Giant hogweed (Heracleum mantegazzianum) is an umbellifer (member of the cow-parsley family), and its flowering stems are typically 2-3 m in height bearing flower heads up to 80cm across. The lower leaves are often 1m more in size and distinctively spiky.
It grows by lowland rivers, in rough pastures and on wasteland and is widespread throughout Great Britain.
It was introduced into gardens as a curiosity around 1820 and was deliberately planted by rivers and ponds.
Giant hogweed reproduces entirely by seeds, it is monocarpic –i.e. it reproduces only once in its lifetime. Plants are able to self-fertilise and each plant can produce 20-30,000 seeds, some of which can survive more than 3 years in the soil.
Download the Giant hogweed ID guide
Read more about Giant hogweed
Giant hogweed forms dense stands which stops native flowers and shrubs from growing.
It produces a phytotoxic sap, which in contact with the human skin and combined with sunlight causes skin burns.
The sap of the Giant hogweed causes skin burns, if you see this plant do not touch it and keep dogs away - they've been known to get burns too!
Management of Giant hogweed
Control of Giant hogweed needs to be undertaken with great care, due to its potential health hazards.
We are treating Giant hogweed using the safest and most effective way, which is to treat the emerging leaves with herbicide (Glyphosate) in springtime. We visit each treatment site twice, with an initial treatment between March – May, and a second follow up treatments in June – July.

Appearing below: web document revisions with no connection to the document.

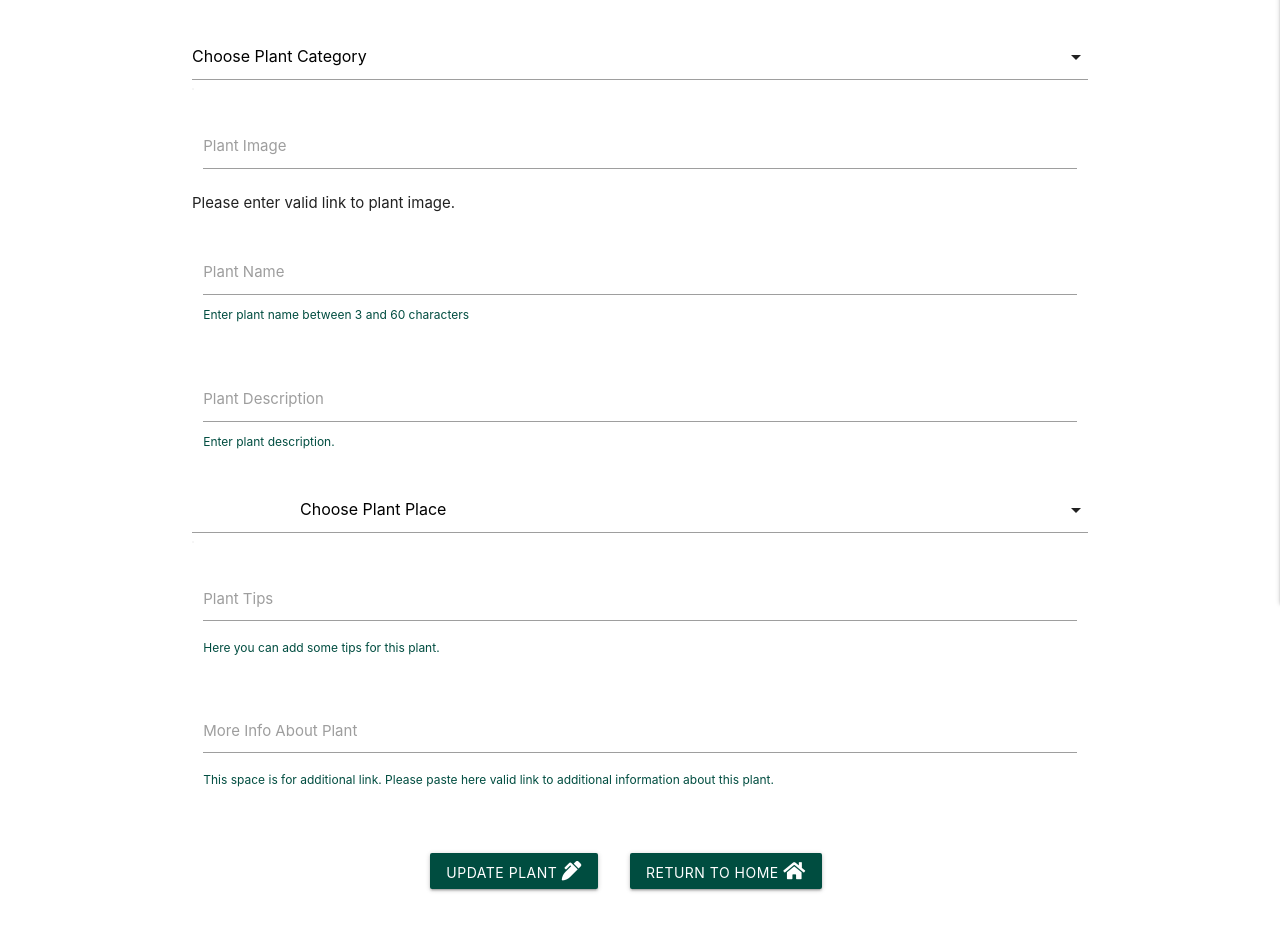
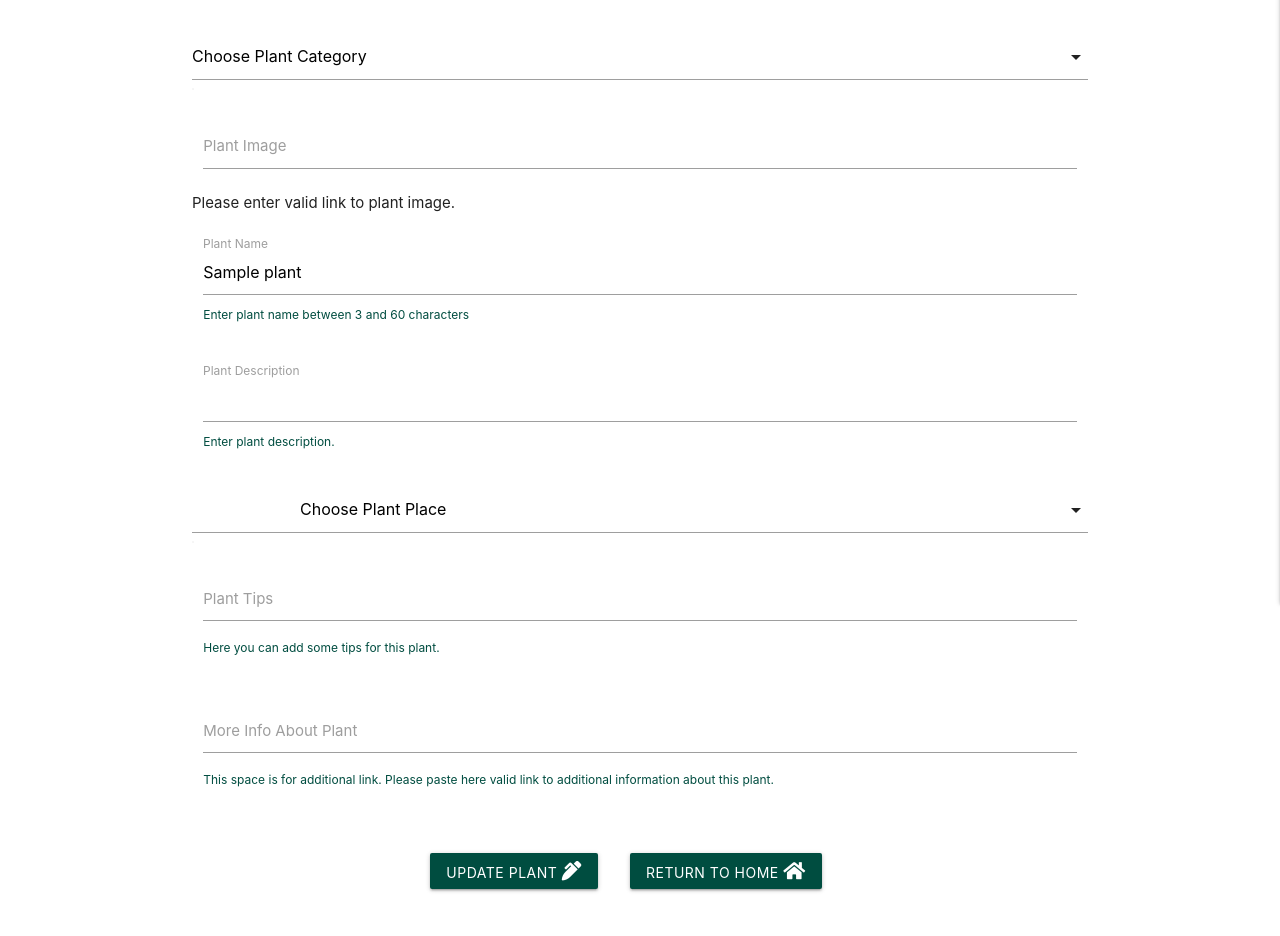
Before and after one commit to Code-Institute-Submissions/madatoo-backyard-plants-ms3_MayResub, a Flask app: template templates/edit_plant.html in a window 1280 px wide. Shown: the part 257-1193 px from the top of the page. Run offline with Flask 2, Linux system fonts and the light colour scheme; the template is opened without the code that fills it: most values are stand-ins (such as "Sample title", 1, 10 or a date in 2020); some libraries are stand-ins or nearby versions.

Commit message:
update the edit form to display the current value of plant

```diff
--- a/templates/all_plants.html
+++ b/templates/all_plants.html
@@ -48,11 +48,12 @@
                                 <span class="green-text"><strong>
                                 Description</strong></span>
                                 <p>{{plant.plant_description}}</p>
-                                <button class="btn waves-effect teal
+                                <a href="{{url_for('display_plant', plant_id=plant._id)}}" class="btn btn-success waves-effect waves-light teal darken-4 ">Read More<i class="fas fa-book-open"></i></a>
+                                <!--button class="btn waves-effect teal
                                 waves-light darken-4 card-button"
                                 type="submit">
                                 Read More <i class="fas fa-book-open"></i>
-                                </button>
+                                </button-->
                             </div>
                         </div>
                     </div>
--- a/templates/edit_plant.html
+++ b/templates/edit_plant.html
@@ -32,7 +32,7 @@
             <!--plant_name-->
             <div class="row">
                 <div class="input-field col s12">
-                    <input class="validate" id="plant_name" name="plant_name" type="text" minlength="3" maxlength="60" required>
+                    <input class="validate" id="plant_name" name="plant_name" type="text" minlength="3" value="{{plant.plant_name}}" maxlength="60" required>
                     <label for="plant_name">Plant Name</label>
                     <span class="helper-text" data-error="Please enter correct name." data-success="Correct Name.">Enter plant name between 3 and 60 characters</span>
                 </div>
@@ -40,7 +40,7 @@
             <!--plant_description-->
             <div class="row">
                 <div class="input-field col s12">
-                    <input id="plant_description" class="validate" type="text" name="plant_description"  minlength="3" data-length="2500" required >
+                    <input id="plant_description" class="validate" type="text" name="plant_description"  minlength="3" data-length="2500" required value={{plant.plant_description}}>
                     <label for="plant_description">Plant Description</label>
                     <span class="helper-text" data-error="Please enter plant description." data-success="Correct description.">Enter plant description.</span>
                 </div>
@@ -52,7 +52,7 @@
                         Choose Plant Place
                     </option>
                     {% for place in places %}
-                        <option value="{{ place.plant_place }}">
+                        <option value="{{place.plant_place}}">
                         {{place.plant_place}}</option>
                     {% endfor %}
                 </select>
@@ -61,7 +61,7 @@
             <!--plant_tips-->
             <div class="row">
                 <div class="input-field col s12">
-                    <textarea id="plant_tips" class="materialize-textarea" name="plant_tips" data-length="2500" required ></textarea>
+                    <textarea id="plant_tips" class="materialize-textarea" name="plant_tips" data-length="2500" required value="{{plant.plant_tips}}"></textarea>
                     <label for="plant_tips">Plant Tips</label>
                     <span class="helper-text" data-error="Please enter your tips." data-success="Correct Name.">Here you can add some tips for this plant.</span>
                 </div>
@@ -69,7 +69,7 @@
             <!--plant_more_info-->
             <div class="row">
                 <div class="input-field col s12">
-                    <textarea id="plant_more_info" class="materialize-textarea" name="plant_more_info" data-length="1000"></textarea>
+                    <textarea id="plant_more_info" class="materialize-textarea" name="plant_more_info" data-length="1000" value="{{plant.plant_more_info}}"></textarea>
                     <label for="plant_more_info">More Info About Plant </label>
                     <span class="helper-text" data-error="Please enter additional info about the plant." data-success="Correct Name.">This space is for additional link. Please paste here valid link to additional information about this plant. </span>
                 </div>
```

Remember – you may need permissions from SEPA to use pesticides near water, and you may need permission to remove or dispose of invasive species and contaminated soils.
Cutting & Digging

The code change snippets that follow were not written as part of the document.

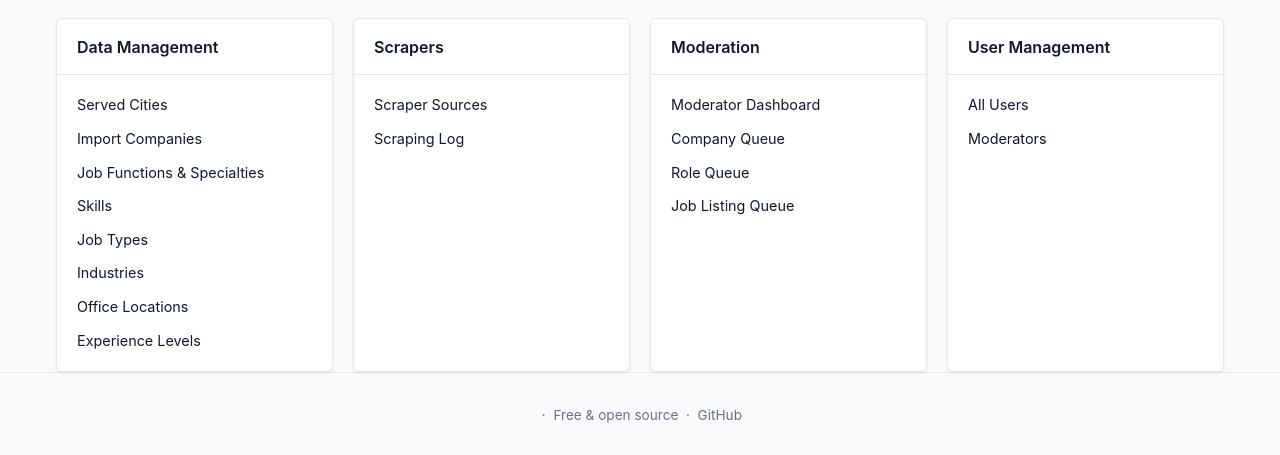
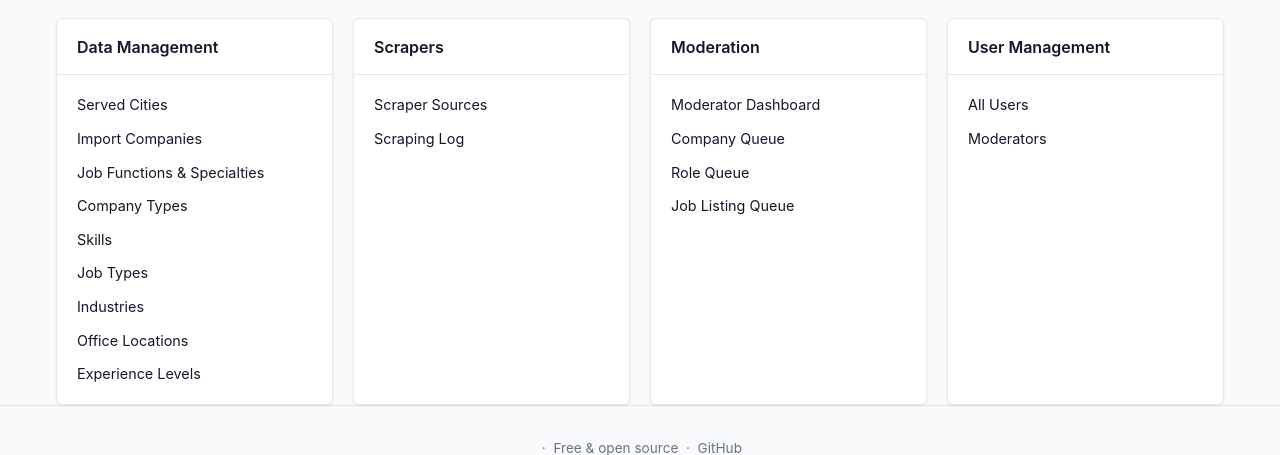
Before and after one commit to eric-price-ok/tulsa-job-spot, a Python web app: template app/templates/admin/dashboard.html in a window 1280 px wide. Shown: the part 224-679 px from the top of the page. Run offline with Jinja, Linux system fonts and the light colour scheme; the template is opened without the code that fills it, so the values that code supplies are empty; some libraries are stand-ins or nearby versions.

Commit message:
Add Company Types to admin Data Management menu
Registers company-types in the reference table registry so admins can
add entries and toggle active/inactive status. Adds the nav link to the
admin dashboard.

Co-Authored-By: Claude Sonnet 4.6 <noreply@anthropic.com>

```diff
--- a/app/routers/admin/__init__.py
+++ b/app/routers/admin/__init__.py
@@ -41,6 +41,7 @@ router = APIRouter(prefix="/admin", tags=["admin"])
 # ---------------------------------------------------------------------------
 
 _REFERENCE_REGISTRY: dict[str, tuple[type, str]] = {
+    "company-types":    (CompanyType,     "Company Types"),
     "skills":           (Skill,           "Skills"),
     "job-types":        (JobType,         "Job Types"),
     "industries":       (Industry,        "Industries"),
--- a/app/templates/admin/dashboard.html
+++ b/app/templates/admin/dashboard.html
@@ -37,6 +37,7 @@
           <li><a href="/admin/cities">Served Cities</a></li>
           <li><a href="/admin/import-companies">Import Companies</a></li>
           <li><a href="/admin/reference/functions">Job Functions &amp; Specialties</a></li>
+          <li><a href="/admin/reference/company-types">Company Types</a></li>
           <li><a href="/admin/reference/skills">Skills</a></li>
           <li><a href="/admin/reference/job-types">Job Types</a></li>
           <li><a href="/admin/reference/industries">Industries</a></li>
```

Flower heads can be cut off plants using a pole saw, to prevent seeds spreading. To do this the flower head should be enclosed in a large cotton bag or sack and tied, and then the stem cut and the flower heads collected and burnt.
Flower buds on stems can also be cut, to prevent flowers developing. In addition cut stems are usually treated with herbicide.
Giant hogweed can be dug, and tap roots cut, but this is only suitable during the first stage of the growing season on young plants.
Full PPE must be worn to protect against the dangers of the Giant hogweed sap, especially when stems are cut which releases the sap.
Hogweed Munching Sheep
Grazing by livestock has been found to decrease the ability of Giant hogweed to reproduce, so we are going to be hosting a sheep grazing trial of Giant hogweed, read more about our hogweed munching sheep here.
We want to create a network or local people who have their pesticide application qualifications who can treat Giant hogweed in their local area, these might be individuals, students, estate workers, ghillies, rangers, wildlife groups, community groups.
Find out more about volunteering and getting qualified
Where is it?
Giant hogweed is found extensively throughout our project area, in all our partner catchment areas except for the Wester Ross and West Sutherland areas.